Disgracefully, this botched execution was entirely predictable. Since 2011, when the makers of the sedative sodium thiopental, formerly the first drug in the three-drug combinations that were used in almost all lethal injections, stopped producing it, states have been scrambling to fill the gap — with more questionable drugs and sources. As The Post’s Mark Berman reported this year, “the first four executions [of 2014] were carried out using four different combinations of drugs. ‘That certainly smacks of an experiment,’ said Richard C. Dieter, executive director of the Death Penalty Information Center.” And that experimentation has had stomach-churning results, most notably in the case of Dennis McGuire, killed by Ohio in January: “Horrified witnesses watched as the 253-lb McGuire ‘repeated cycles of snorting, gurgling and arching his back’ and appeared to ‘writhe in pain,’ according to a subsequent lawsuit filed by his family.” McGuire’s execution used the same sedative, midazolam, that Oklahoma used Wednesday, with similarly awful results.

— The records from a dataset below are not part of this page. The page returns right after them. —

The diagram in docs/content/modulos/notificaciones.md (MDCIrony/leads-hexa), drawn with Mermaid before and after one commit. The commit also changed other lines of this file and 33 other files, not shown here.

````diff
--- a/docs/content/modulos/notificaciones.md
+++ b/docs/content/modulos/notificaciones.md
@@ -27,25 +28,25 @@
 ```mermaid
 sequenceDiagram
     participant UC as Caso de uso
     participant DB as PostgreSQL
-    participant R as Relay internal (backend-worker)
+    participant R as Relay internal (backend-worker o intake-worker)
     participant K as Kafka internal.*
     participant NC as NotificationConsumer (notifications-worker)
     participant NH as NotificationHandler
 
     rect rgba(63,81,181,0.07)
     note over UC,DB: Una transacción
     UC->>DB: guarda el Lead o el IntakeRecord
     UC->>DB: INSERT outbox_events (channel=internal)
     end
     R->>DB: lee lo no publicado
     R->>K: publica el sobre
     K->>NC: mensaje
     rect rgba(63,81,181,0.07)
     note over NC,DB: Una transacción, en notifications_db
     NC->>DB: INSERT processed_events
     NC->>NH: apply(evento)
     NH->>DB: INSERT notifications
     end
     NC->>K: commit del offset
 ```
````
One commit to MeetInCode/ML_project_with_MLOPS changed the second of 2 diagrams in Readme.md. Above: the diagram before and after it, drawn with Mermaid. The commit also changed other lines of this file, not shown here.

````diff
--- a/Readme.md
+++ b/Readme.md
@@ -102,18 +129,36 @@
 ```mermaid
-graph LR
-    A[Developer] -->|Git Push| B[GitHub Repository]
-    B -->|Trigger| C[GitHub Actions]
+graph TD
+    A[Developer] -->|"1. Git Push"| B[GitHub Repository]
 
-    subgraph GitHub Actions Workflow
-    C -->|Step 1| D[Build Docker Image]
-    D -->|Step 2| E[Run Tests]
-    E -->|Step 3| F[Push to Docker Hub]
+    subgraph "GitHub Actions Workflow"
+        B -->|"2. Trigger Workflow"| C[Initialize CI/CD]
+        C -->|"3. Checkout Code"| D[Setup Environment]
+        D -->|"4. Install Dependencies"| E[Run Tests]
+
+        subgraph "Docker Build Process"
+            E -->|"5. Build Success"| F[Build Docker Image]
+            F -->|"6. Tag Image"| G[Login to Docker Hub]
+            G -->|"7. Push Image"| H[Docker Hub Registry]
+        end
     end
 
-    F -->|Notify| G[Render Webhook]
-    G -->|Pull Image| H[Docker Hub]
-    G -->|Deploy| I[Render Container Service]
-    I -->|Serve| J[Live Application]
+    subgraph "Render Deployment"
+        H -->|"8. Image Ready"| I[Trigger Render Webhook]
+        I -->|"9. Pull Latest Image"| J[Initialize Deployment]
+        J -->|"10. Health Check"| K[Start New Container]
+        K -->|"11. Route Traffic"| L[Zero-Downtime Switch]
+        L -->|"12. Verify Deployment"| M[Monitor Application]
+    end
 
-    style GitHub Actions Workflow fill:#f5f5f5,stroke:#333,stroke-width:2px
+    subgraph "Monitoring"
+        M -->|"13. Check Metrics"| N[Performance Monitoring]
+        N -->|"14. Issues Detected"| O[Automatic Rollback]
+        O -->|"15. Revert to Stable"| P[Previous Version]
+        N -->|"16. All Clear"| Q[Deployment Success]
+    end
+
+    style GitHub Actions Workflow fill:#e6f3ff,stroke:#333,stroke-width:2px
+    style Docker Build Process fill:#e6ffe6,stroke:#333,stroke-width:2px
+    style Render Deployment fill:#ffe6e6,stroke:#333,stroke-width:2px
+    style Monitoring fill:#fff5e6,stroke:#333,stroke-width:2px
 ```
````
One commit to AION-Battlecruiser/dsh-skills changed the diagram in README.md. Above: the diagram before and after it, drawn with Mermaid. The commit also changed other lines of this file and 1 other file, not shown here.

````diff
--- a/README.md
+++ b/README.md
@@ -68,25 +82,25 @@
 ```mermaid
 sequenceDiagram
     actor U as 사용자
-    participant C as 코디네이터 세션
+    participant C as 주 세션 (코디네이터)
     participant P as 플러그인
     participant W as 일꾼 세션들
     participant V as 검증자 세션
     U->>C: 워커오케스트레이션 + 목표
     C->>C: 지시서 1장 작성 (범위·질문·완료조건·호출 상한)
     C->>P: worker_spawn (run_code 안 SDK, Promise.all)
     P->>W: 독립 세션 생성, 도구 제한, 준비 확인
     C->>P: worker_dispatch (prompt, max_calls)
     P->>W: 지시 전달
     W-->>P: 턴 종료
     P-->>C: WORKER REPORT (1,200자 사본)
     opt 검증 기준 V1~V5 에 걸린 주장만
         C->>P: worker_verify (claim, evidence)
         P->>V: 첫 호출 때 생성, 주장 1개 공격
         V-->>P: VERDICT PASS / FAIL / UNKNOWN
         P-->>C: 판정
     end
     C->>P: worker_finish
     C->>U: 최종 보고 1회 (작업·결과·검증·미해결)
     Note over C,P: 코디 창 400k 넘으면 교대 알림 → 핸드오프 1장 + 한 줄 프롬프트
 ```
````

And this wasn’t the first execution-gone-wrong in Oklahoma this year. On Jan. 10, Michael Lee Wilson was executed using a cocktail including pentobarbital, a less-effective substitute for sodium thiopental; witnesses report he cried, “I feel my whole body burning,” suggesting the drug wasn’t working. Oklahoma admitted that the pentobarbital used was bought from a compounding pharmacy it refused to identify. Compounding pharmacies are poorly regulated, even though contaminated pentobarbital can lead to excruciating deaths. (“Experts say it can feel as though the insides of a person’s veins are being scraped with sandpaper.”)

Oklahoma corrections officials were troubled enough to switch to a new drug combination for Lockett and Warner’s executions. “The only known use of this drug combination for executions was in Florida in 2013,” wrote Mother Jones’s Stephanie Mencimer before the executions, “but Florida used five times the dose of midazolam that Oklahoma plans to use, meaning Lockett and Warner will essentially be human guinea pigs.” Understandably, the pair’s lawyers wanted to know more information about the sources of each drug, their effectiveness and other details that would determine whether the combination violated the Eighth Amendment’s prohibition on cruel and unusual punishment. When Oklahoma — like a number of other states — refused to release more information, the lawyers appealed, all the way up to the state supreme court. But after the court ordered a stay on the two executions, the state’s Republican governor, Mary Fallin, refused to recognize the court’s stay, and Republican state Rep. Mike Christian introduced impeachment proceedings against the five justices who voted for the stay. So much for separation of powers. Cowed, the court reversed its decision two days later, leading to the awful scene that played out Tuesday.

Yes, Lockett and Warner’s crimes were utterly heinous. But so was this state-sponsored killing, perhaps even more so in light of Oklahoma Republicans’ bloodthirsty rush to execute Lockett and Warner. We have known for years that the death penalty is “cruel and unusual punishment.” We know that the drug cocktails used in lethal injections were designed to be “visually palatable” at the expense of more effectively preventing excruciating pain. We know that the death penalty is frequently administered in a racially biased fashion. And we know that, as reported this week, “about one in 25 people imprisoned under a death sentence is likely innocent.” It is long past time for the United States to end this barbaric practice.